**EXERCISE DETAILS**.
Using the data below, copy out all lines with the word "Container".

[Dataset excerpts]
== Segment start ==
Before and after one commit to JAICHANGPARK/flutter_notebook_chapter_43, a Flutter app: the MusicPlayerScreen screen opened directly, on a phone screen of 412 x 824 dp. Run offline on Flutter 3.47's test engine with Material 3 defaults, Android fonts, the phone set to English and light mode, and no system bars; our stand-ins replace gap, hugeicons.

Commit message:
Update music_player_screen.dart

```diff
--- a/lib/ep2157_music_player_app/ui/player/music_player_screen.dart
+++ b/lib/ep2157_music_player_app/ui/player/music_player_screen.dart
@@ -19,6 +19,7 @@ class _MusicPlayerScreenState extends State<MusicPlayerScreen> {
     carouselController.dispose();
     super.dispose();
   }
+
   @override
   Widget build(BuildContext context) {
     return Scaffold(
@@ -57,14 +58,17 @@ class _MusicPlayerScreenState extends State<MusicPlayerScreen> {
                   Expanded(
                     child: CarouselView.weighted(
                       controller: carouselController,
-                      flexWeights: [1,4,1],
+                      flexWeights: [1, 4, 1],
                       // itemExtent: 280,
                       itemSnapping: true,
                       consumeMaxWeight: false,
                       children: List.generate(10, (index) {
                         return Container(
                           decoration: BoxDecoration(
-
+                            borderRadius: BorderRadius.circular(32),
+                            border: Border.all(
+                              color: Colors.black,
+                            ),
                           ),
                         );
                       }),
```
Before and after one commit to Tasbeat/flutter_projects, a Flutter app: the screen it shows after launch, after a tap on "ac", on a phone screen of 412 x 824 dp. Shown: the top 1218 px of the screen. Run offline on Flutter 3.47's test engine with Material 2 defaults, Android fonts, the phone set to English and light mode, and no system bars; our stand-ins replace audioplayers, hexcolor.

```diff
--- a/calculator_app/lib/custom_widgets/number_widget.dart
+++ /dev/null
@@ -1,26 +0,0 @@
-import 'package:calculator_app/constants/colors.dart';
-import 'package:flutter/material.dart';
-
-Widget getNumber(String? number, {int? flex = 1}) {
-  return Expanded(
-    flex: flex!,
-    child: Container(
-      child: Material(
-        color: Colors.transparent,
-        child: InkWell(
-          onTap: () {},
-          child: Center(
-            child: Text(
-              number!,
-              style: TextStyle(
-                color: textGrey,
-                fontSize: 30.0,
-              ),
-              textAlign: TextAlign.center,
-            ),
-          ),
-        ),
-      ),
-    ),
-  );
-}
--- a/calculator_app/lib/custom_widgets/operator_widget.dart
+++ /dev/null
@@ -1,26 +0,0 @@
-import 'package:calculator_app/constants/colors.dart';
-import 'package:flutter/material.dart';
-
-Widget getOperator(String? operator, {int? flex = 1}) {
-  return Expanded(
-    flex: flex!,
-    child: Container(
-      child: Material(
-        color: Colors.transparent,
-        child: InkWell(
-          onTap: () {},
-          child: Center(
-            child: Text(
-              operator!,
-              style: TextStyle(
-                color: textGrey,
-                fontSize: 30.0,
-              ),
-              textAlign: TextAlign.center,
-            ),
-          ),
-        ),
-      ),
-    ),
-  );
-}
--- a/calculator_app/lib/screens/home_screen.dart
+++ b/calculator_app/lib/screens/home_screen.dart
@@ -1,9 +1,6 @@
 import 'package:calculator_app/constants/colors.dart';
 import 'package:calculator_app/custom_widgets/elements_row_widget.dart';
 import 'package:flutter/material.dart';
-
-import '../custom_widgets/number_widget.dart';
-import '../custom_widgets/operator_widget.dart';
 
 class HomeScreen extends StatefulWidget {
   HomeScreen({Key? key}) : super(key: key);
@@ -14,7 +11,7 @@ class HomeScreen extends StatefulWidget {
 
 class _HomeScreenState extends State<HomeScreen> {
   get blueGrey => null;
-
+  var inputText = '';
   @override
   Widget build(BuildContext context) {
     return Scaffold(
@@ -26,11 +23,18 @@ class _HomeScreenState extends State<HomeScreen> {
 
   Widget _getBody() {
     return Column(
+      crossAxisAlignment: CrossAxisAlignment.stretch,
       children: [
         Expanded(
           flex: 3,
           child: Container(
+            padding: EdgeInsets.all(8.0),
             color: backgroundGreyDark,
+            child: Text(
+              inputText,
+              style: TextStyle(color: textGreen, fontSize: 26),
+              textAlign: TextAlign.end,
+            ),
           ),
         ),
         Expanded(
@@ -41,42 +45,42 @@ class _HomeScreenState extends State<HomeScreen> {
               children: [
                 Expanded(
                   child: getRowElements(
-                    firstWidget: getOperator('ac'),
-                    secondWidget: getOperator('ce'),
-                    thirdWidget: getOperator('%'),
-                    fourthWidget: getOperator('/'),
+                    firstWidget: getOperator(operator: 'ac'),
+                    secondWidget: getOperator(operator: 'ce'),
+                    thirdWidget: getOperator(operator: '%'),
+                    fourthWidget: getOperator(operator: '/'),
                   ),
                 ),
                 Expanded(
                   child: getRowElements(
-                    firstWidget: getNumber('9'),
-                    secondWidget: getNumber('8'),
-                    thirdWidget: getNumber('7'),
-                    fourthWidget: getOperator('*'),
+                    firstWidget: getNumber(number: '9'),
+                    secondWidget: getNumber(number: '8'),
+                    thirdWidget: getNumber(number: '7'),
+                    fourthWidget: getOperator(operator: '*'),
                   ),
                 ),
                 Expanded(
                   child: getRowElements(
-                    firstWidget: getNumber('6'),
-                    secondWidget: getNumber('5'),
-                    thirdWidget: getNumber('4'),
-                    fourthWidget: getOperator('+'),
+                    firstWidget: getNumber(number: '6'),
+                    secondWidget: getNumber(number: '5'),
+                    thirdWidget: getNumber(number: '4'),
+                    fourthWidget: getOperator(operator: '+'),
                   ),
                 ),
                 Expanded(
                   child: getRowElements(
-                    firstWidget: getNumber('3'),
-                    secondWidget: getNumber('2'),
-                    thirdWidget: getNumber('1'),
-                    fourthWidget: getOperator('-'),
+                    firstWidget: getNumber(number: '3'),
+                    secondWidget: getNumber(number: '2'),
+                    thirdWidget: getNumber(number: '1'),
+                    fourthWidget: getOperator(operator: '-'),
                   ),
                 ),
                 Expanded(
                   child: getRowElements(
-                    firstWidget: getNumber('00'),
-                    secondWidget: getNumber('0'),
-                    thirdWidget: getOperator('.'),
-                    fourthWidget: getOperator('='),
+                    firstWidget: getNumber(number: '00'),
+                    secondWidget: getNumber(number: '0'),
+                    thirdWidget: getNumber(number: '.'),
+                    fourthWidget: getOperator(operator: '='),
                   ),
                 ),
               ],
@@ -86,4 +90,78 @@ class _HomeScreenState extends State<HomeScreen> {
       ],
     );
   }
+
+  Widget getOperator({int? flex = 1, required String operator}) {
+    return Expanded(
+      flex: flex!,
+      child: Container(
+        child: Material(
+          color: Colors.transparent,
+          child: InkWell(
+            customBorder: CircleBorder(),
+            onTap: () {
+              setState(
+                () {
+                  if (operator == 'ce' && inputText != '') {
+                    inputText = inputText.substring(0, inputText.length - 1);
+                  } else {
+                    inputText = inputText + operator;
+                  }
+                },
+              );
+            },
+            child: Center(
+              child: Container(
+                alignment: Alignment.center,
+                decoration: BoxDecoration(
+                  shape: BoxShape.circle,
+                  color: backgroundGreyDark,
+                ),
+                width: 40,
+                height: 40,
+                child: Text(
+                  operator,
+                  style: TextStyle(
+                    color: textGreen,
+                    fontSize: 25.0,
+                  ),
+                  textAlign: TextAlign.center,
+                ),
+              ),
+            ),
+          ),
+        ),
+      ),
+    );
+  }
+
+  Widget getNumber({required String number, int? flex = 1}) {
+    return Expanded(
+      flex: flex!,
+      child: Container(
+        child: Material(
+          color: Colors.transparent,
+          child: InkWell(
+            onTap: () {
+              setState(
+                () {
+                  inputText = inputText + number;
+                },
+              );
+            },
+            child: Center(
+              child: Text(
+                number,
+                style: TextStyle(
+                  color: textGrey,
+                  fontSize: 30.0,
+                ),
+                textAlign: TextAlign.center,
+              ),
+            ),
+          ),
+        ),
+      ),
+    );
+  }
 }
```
== Segment end ==
**RESPONSE TO THIS TASK**.
                         return Container(
-    child: Container(
-    child: Container(
           child: Container(
+      child: Container(
+              child: Container(
+      child: Container(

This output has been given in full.